The records ▸
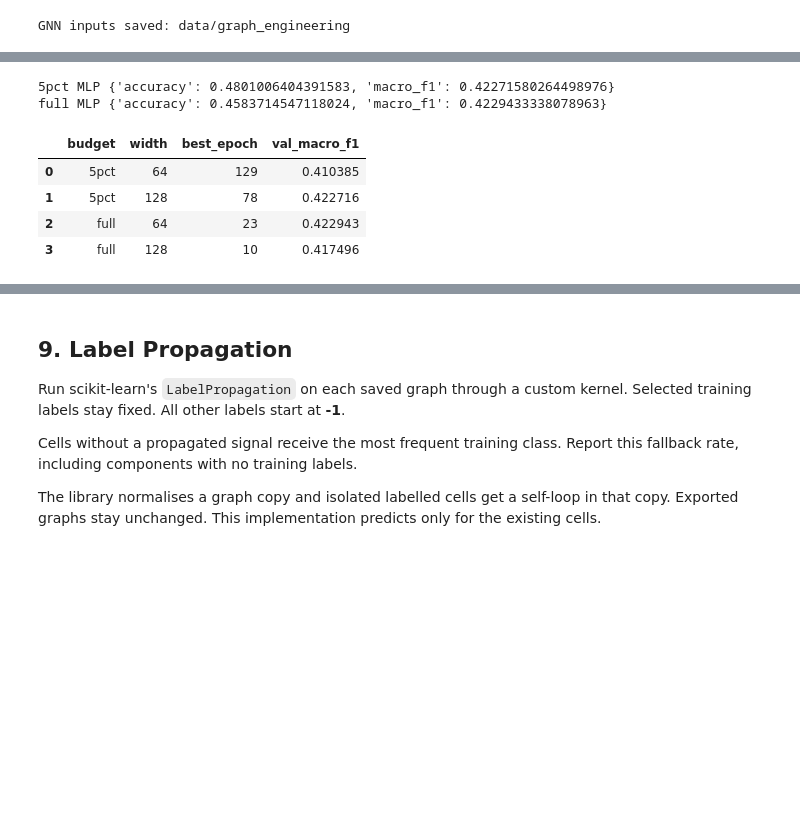
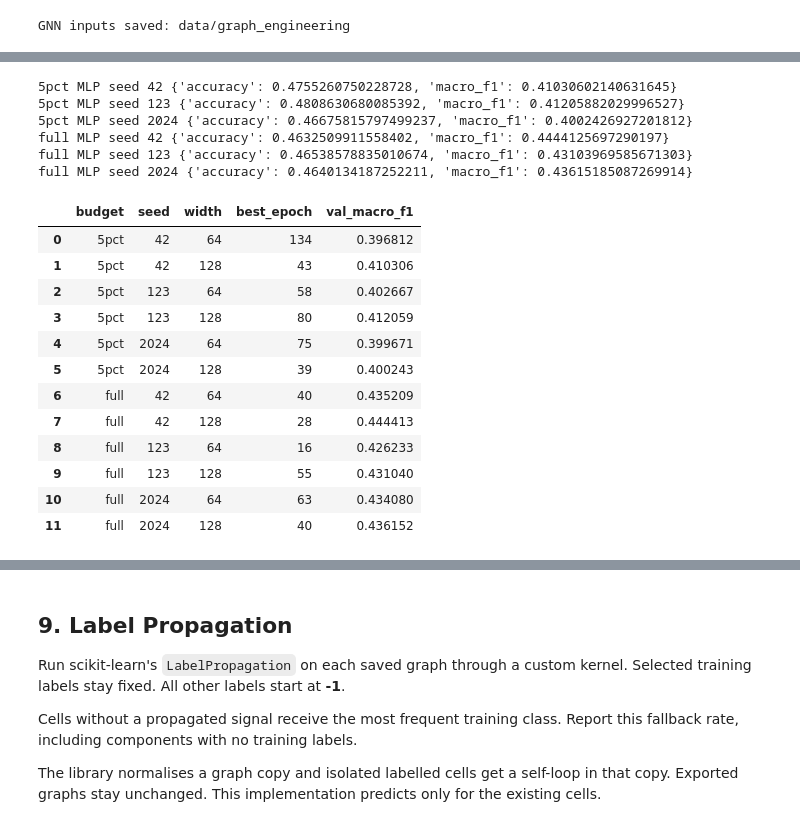
Before and after one commit to maximyam/Graph-ML, a Jupyter notebook: 02-graph_engineering_baselines.ipynb, the cells around one changed output, grey strips where cells are left out. Drawn from its saved outputs; the diff is of its cells as text; code cells hidden in the pictures; blank space fills up the shorter version.

```diff
--- a/02-graph_engineering_baselines.ipynb
+++ b/02-graph_engineering_baselines.ipynb
@@ -69,12 +69,13 @@ ROOT = Path.cwd()
 DATA = ROOT / "data/processed"
 NOTEBOOK = ROOT / "02-graph_engineering_baselines.ipynb"
 SEED = 42
-N_PCS = 30
+N_PCS = 50
 K = 15
 QUERY_BATCH_SIZE = 1024
 SNN_EDGE_BATCH_SIZE = 4096
 CPU_THREADS = 4
 MLP_WIDTHS = (64, 128)
+MLP_SEEDS = (42, 123, 2024)  # same seeds as the GNN runs in notebook 03
 MAX_EPOCHS = 200
 PATIENCE = 25
 LP_MAX_ITER = 2000
@@ -85,6 +86,7 @@ MLP_SETTINGS = dict(activation="relu", solver="adam", alpha=1e-4, batch_size=256
                     learning_rate_init=1e-3, early_stopping=False, random_state=SEED, shuffle=True)
 VERSIONS = {p: version(p) for p in ["numpy", "scipy", "pandas", "scikit-learn", "anndata", "igraph"]}
 assert "sample_weight" in inspect.signature(MLPClassifier.partial_fit).parameters
+assert SEED in MLP_SEEDS, "The exported MLP is the SEED run"
 print("Python:", platform.python_version())
 display(pd.Series(VERSIONS, name="version"))
 # %% [output]
@@ -697,57 +701,79 @@ def train_library_mlp(x_train, y_train, x_val, y_val, classes, *, settings,
             "best_val_macro_f1": best_score, "history": pd.DataFrame(history)}
 
 def prediction_report(truth, prediction):
     summary = {"accuracy": float(accuracy_score(truth, prediction)),
                "macro_f1": float(f1_score(truth, prediction, labels=class_ids, average="macro", zero_division=0))}
     report = classification_report(truth, prediction, labels=class_ids, target_names=class_names.tolist(),
                                    zero_division=0, output_dict=True)
     table = pd.DataFrame([{"celltype": name, **report[name]} for name in class_names])
     return summary, table, confusion_matrix(truth, prediction, labels=class_ids)
 
 results, per_class_results, predictions, model_details = [], [], {}, {}
 def record_validation(budget, model_name, prediction, seconds, details):
     prediction = np.asarray(prediction, dtype=np.int64)
     assert prediction.shape == (len(X),) and np.isin(prediction, class_ids).all()
     summary, table, cm = prediction_report(y_val, prediction[val_mask])
     result_key = budget + "__" + model_name
     results.append({"budget": budget, "model": model_name, "labelled_cells": int(budget_masks[budget].sum()),
                     "split": "validation", "seconds": seconds, **summary, **details})
     table.insert(0, "model", model_name); table.insert(0, "budget", budget)
     per_class_results.append(table)
     predictions[result_key] = prediction
     model_details[result_key] = details
     np.save(OUT / "results" / (result_key + "_predictions.npy"), prediction)
     np.save(OUT / "results" / (result_key + "_validation_confusion.npy"), cm)
     return summary
 
-mlp_trials = []
+mlp_trials, mlp_seed_scores = [], []
 for budget, mask in budget_masks.items():
-    start = time.perf_counter()
-    candidates = []
-    for width in MLP_WIDTHS:
-        fit = train_library_mlp(X[mask], training_labels[budget][mask], X[val_mask], y_val, class_ids,
-                settings={**MLP_SETTINGS, "hidden_layer_sizes": (width,)},
-                max_epochs=MAX_EPOCHS, patience=PATIENCE, balance_classes=True)
-        np.testing.assert_allclose(fit["scaler"].mean_, scalers[budget].mean_)
-        mlp_trials.append({"budget": budget, "width": width, "best_epoch": fit["best_epoch"],
-                           "val_macro_f1": fit["best_val_macro_f1"]})
-        fit["history"].to_csv(OUT / "results" / f"mlp_{budget}_width{width}_history.csv", index=False)
-        candidates.append((width, fit))
-    width, best = max(candidates, key=lambda pair: pair[1]["best_val_macro_f1"])
-    with threadpool_limits(limits=CPU_THREADS):
-        pred = best["model"].predict(scaled_features[budget])
-    joblib.dump({"model": best["model"], "scaler": best["scaler"], "classes": class_names},
-                OUT / "models" / f"mlp_{budget}.joblib")
-    summary = record_validation(budget, "mlp", pred, time.perf_counter() - start,
-                               {"width": width, "best_epoch": best["best_epoch"]})
-    print(budget, "MLP", summary)
+    for seed in MLP_SEEDS:
+        start = time.perf_counter()
+        candidates = []
+        for width in MLP_WIDTHS:
+            fit = train_library_mlp(X[mask], training_labels[budget][mask], X[val_mask], y_val, class_ids,
+                    settings={**MLP_SETTINGS, "hidden_layer_sizes": (width,), "random_state": seed},
+                    max_epochs=MAX_EPOCHS, patience=PATIENCE, balance_classes=True)
+            np.testing.assert_allclose(fit["scaler"].mean_, scalers[budget].mean_)
+            mlp_trials.append({"budget": budget, "seed": seed, "width": width, "best_epoch": fit["best_epoch"],
+                               "val_macro_f1": fit["best_val_macro_f1"]})
+            fit["history"].to_csv(OUT / "results" / f"mlp_{budget}_seed{seed}_width{width}_history.csv", index=False)
+            candidates.append((width, fit))
+        width, best = max(candidates, key=lambda pair: pair[1]["best_val_macro_f1"])
+        with threadpool_limits(limits=CPU_THREADS):
+            pred = best["model"].predict(scaled_features[budget])
+        # Later notebooks load one MLP per budget, so only the SEED run is exported and recorded.
+        if seed == SEED:
+            joblib.dump({"model": best["model"], "scaler": best["scaler"], "classes": class_names},
+                        OUT / "models" / f"mlp_{budget}.joblib")
+            summary = record_validation(budget, "mlp", pred, time.perf_counter() - start,
+                                       {"width": width, "best_epoch": best["best_epoch"]})
+        else:
+            summary = prediction_report(y_val, pred[val_mask])[0]
+        mlp_seed_scores.append({"budget": budget, "seed": seed, "width": width, **summary})
+        print(budget, "MLP seed", seed, summary)
 pd.DataFrame(mlp_trials).to_csv(OUT / "results/mlp_trials.csv", index=False)
+mlp_seed_scores = pd.DataFrame(mlp_seed_scores)
+mlp_seed_scores.to_csv(OUT / "results/mlp_seed_scores.csv", index=False)
 display(pd.DataFrame(mlp_trials))
+print(f"MLP validation across seeds {list(MLP_SEEDS)} (mean and sample std):")
+display(mlp_seed_scores.groupby("budget")[["accuracy", "macro_f1"]].agg(["mean", "std"]).round(3))
 # %% [output]
-5pct MLP {'accuracy': 0.4801006404391583, 'macro_f1': 0.42271580264498976}
-full MLP {'accuracy': 0.4583714547118024, 'macro_f1': 0.4229433338078963}
+5pct MLP seed 42 {'accuracy': 0.4755260750228728, 'macro_f1': 0.41030602140631645}
+5pct MLP seed 123 {'accuracy': 0.4808630680085392, 'macro_f1': 0.41205882029996527}
+5pct MLP seed 2024 {'accuracy': 0.46675815797499237, 'macro_f1': 0.4002426927201812}
+full MLP seed 42 {'accuracy': 0.4632509911558402, 'macro_f1': 0.4444125697290197}
+full MLP seed 123 {'accuracy': 0.46538578835010674, 'macro_f1': 0.43103969585671303}
+full MLP seed 2024 {'accuracy': 0.4640134187252211, 'macro_f1': 0.43615185087269914}
-|  | budget | width | best_epoch | val_macro_f1 |
-| 0 | 5pct | 64 | 129 | 0.410385 |
-| 1 | 5pct | 128 | 78 | 0.422716 |
-| 2 | full | 64 | 23 | 0.422943 |
-| 3 | full | 128 | 10 | 0.417496 |
+|  | budget | seed | width | best_epoch | val_macro_f1 |
+| 0 | 5pct | 42 | 64 | 134 | 0.396812 |
+| 1 | 5pct | 42 | 128 | 43 | 0.410306 |
+| 2 | 5pct | 123 | 64 | 58 | 0.402667 |
+| 3 | 5pct | 123 | 128 | 80 | 0.412059 |
+| 4 | 5pct | 2024 | 64 | 75 | 0.399671 |
+| 5 | 5pct | 2024 | 128 | 39 | 0.400243 |
+| 6 | full | 42 | 64 | 40 | 0.435209 |
+| 7 | full | 42 | 128 | 28 | 0.444413 |
+| 8 | full | 123 | 64 | 16 | 0.426233 |
+| 9 | full | 123 | 128 | 55 | 0.431040 |
+| 10 | full | 2024 | 64 | 63 | 0.434080 |
+| 11 | full | 2024 | 128 | 40 | 0.436152 |
```
Also changed, not shown: parts of 16 cells of this notebook, 1 other file.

Task instructions ▸ Return each line of the data where the word "append" appears.

Written solution ▸
     results.append({"budget": budget, "model": model_name, "labelled_cells": int(budget_masks[budget].sum()),
     per_class_results.append(table)
-        mlp_trials.append({"budget": budget, "width": width, "best_epoch": fit["best_epoch"],
-        candidates.append((width, fit))
+            mlp_trials.append({"budget": budget, "seed": seed, "width": width, "best_epoch": fit["best_epoch"],
+            candidates.append((width, fit))
+        mlp_seed_scores.append({"budget": budget, "seed": seed, "width": width, **summary})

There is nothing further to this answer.